Volkswagen revamps classic 1960s microbus into a cool electric ride

March 25, 2020 by  
Filed under Eco, Green

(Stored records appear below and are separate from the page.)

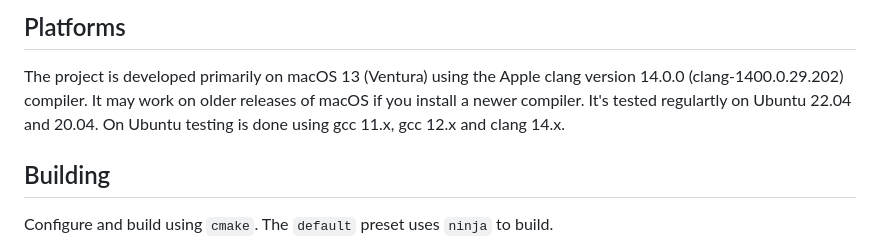
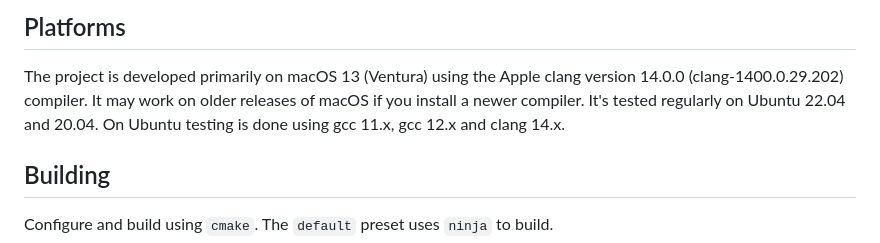
Before and after one commit to kuriboshi/lips, a Markdown page: README.md, the part around the change. Drawn GitHub-style.

Commit message:
Fixed typo

```diff
--- a/README.md
+++ b/README.md
@@ -47,7 +47,7 @@ The code requires C++20 and CMake 3.21 or newer.
 The project is developed primarily on macOS 13 (Ventura) using the
 Apple clang version 14.0.0 (clang-1400.0.29.202) compiler.  It may
 work on older releases of macOS if you install a newer compiler.  It's
-tested regulartly on Ubuntu 22.04 and 20.04. On Ubuntu testing is done
+tested regularly on Ubuntu 22.04 and 20.04. On Ubuntu testing is done
 using gcc 11.x, gcc 12.x and clang 14.x.
 
 ## Building
```
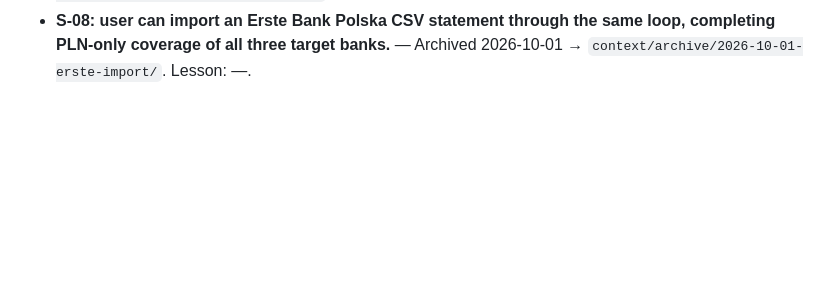
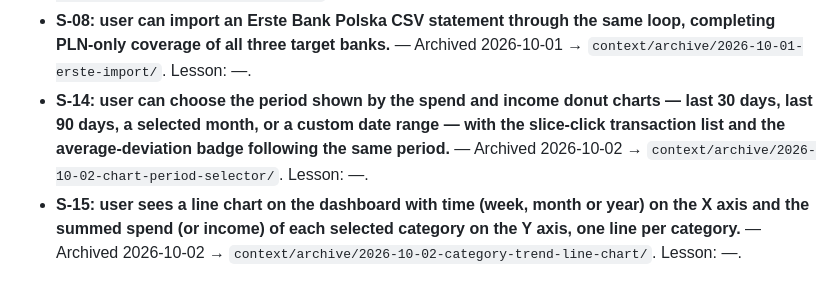
Before and after one commit to michLukaszewicz/MyFinances, a Markdown page: context/foundation/roadmap.md, the part around one of its changes. Rendered like a GitHub page; blank space fills up the shorter version.

Commit message:
chore(archive): record S-14 and S-15 in roadmap Done section

```diff
--- a/context/foundation/roadmap.md
+++ b/context/foundation/roadmap.md
@@ -318,3 +318,5 @@ No cross-cutting open questions at this time — PRD's own `## Open Questions` s
 - **S-10: user can add, edit, and remove their own bank accounts (account number + bank name) via a settings page, and pick from their own accounts when manually entering a transaction, instead of a generic bank-name dropdown.** — Archived 2026-09-28 → `context/archive/2026-09-25-account-management/`. Lesson: —.
 - **S-06: user sees, per category, whether current spend is above, below, or in line with that category's historical average — once at least 1 prior month of history exists; before that, the category shows actual spend with no deviation signal.** — Archived 2026-09-30 → `context/archive/2026-09-30-category-average-deviation-signal/`. Lesson: —.
 - **S-08: user can import an Erste Bank Polska CSV statement through the same loop, completing PLN-only coverage of all three target banks.** — Archived 2026-10-01 → `context/archive/2026-10-01-erste-import/`. Lesson: —.
+- **S-14: user can choose the period shown by the spend and income donut charts — last 30 days, last 90 days, a selected month, or a custom date range — with the slice-click transaction list and the average-deviation badge following the same period.** — Archived 2026-10-02 → `context/archive/2026-10-02-chart-period-selector/`. Lesson: —.
+- **S-15: user sees a line chart on the dashboard with time (week, month or year) on the X axis and the summed spend (or income) of each selected category on the Y axis, one line per category.** — Archived 2026-10-02 → `context/archive/2026-10-02-category-trend-line-chart/`. Lesson: —.
```
Also changed, not shown: other parts of context/foundation/roadmap.md (+1 -1 lines).
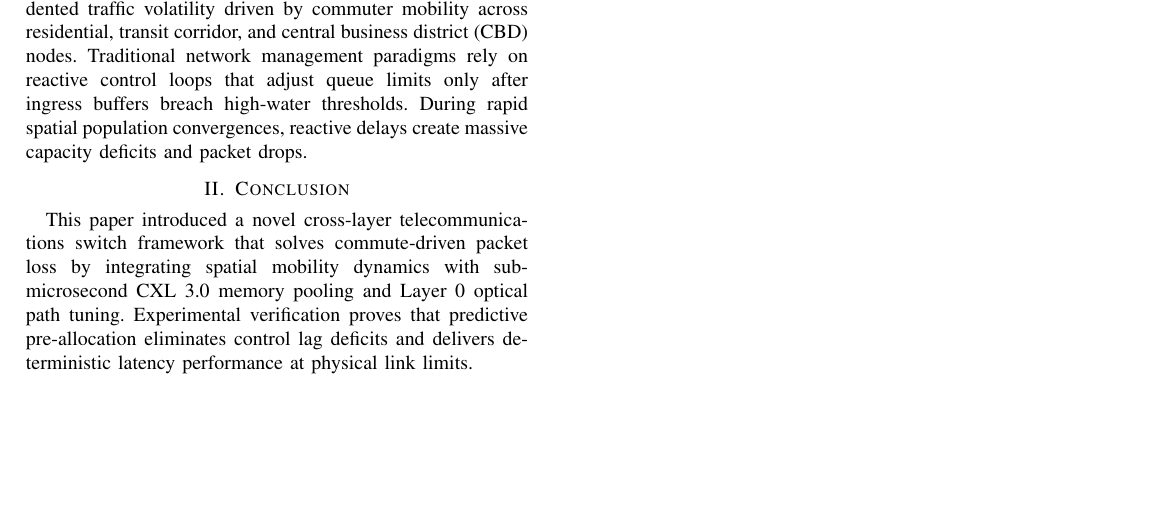
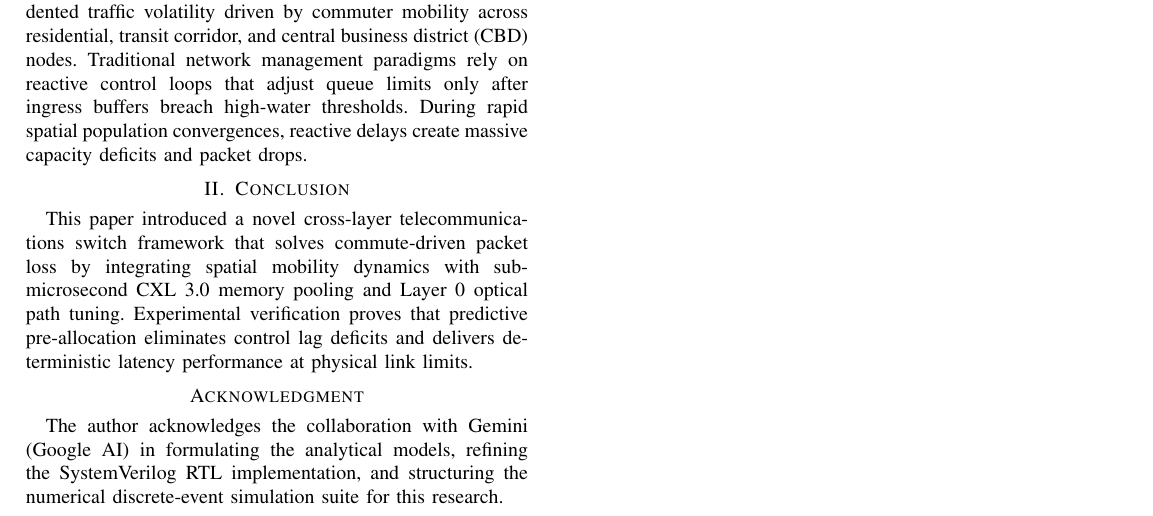
Before and after one commit to Abhishek1033ubuntu/spatial-predictive-cxl-telecom-switch, a LaTeX paper (paper/manuscript.tex): part of the page, cut so that both start at the same text, the shorter picture padded with empty space. Compiled offline with pdfLaTeX.

Commit message:
Update manuscript.tex

```diff
--- a/paper/manuscript.tex
+++ b/paper/manuscript.tex
@@ -33,4 +33,7 @@ Metropolitan edge and core switching units face unprecedented traffic volatility
 \section{Conclusion}
 This paper introduced a novel cross-layer telecommunications switch framework that solves commute-driven packet loss by integrating spatial mobility dynamics with sub-microsecond CXL 3.0 memory pooling and Layer 0 optical path tuning. Experimental verification proves that predictive pre-allocation eliminates control lag deficits and delivers deterministic latency performance at physical link limits.
 
+\section*{Acknowledgment}
+The author acknowledges the collaboration with Gemini (Google AI) in formulating the analytical models, refining the SystemVerilog RTL implementation, and structuring the numerical discrete-event simulation suite for this research.
+
 \end{document}
```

Volkswagen campers have been the choice of many road warriors since the 1950s. Now, the iconic car manufacturer has just unveiled an electric option of the classic T1 Samba Bus. Although the new-and-improved microbus still boasts its original hippie-era coolness, the revamped e-BULLI is now powered by a 61kW electric motor. Since the 1960s, the T1 Samba Bus has been a symbol of road adventures across the globe. With enough seating to fit a large family or group of friends, the iconic microbus has been a top VW model for decades. Related: These campers made from 1970’s VW Bugs are the cutest things ever Now, the German car manufacturer has decided to bring the Samba into the 21st century by electrifying the beloved van. While keeping the recognizable shape of the 21-window body, VW added a 61kW electric motor. And lest you think that the new electric system will slow the van down, not to worry. The state-of-the-art electric motor actually provides twice as much power as the original engine. The new version of the VW classic was made possible by a collaboration with eClassics , a firm specializing in electric car conversions. Working closely with VW, the company replaced the engines in the Samba Bus models Type 1, 2 and 3 to run on 82-horsepower electric motors instead of the Sambas’ original 43-horsepower four-cylinder motors. The motors work with a 45-kilowatt-hour battery pack, which can charge from empty to 80% in less than an hour. The e-BULLI comes with an estimated range of 124 miles. As far as speed, it can reach a top speed of 81 miles per hour. The new electric system provides drivers with an extra-smooth ride. According to the company, “Compared to the T1, riding in the e-BULLI feels completely different. This is further enhanced by the chassis, which has also been redesigned: multi-link front and rear axles with adjustable shock absorbers and coilover struts, plus a new rack-and-pinion steering system and four internally ventilated disc brakes contribute to the new dynamic handling being transferred to the road with serene poise.” With its eight seats and convertible fold-back top, the van still retains its classic style with a few twists. The exterior is painted in a mix of “Energetic Orange Metallic” and “Golden Sand Metallic Matte”. Inside, the seating and the central driver console area have been restored with modern materials, and the interior lighting systems were updated with LED lighting . If you’d like to get one of these electric VW vans to hit the open road, it will cost $69,500. Unfortunately, they are only available in Germany at this time. + VW Via Dezeen Images via VW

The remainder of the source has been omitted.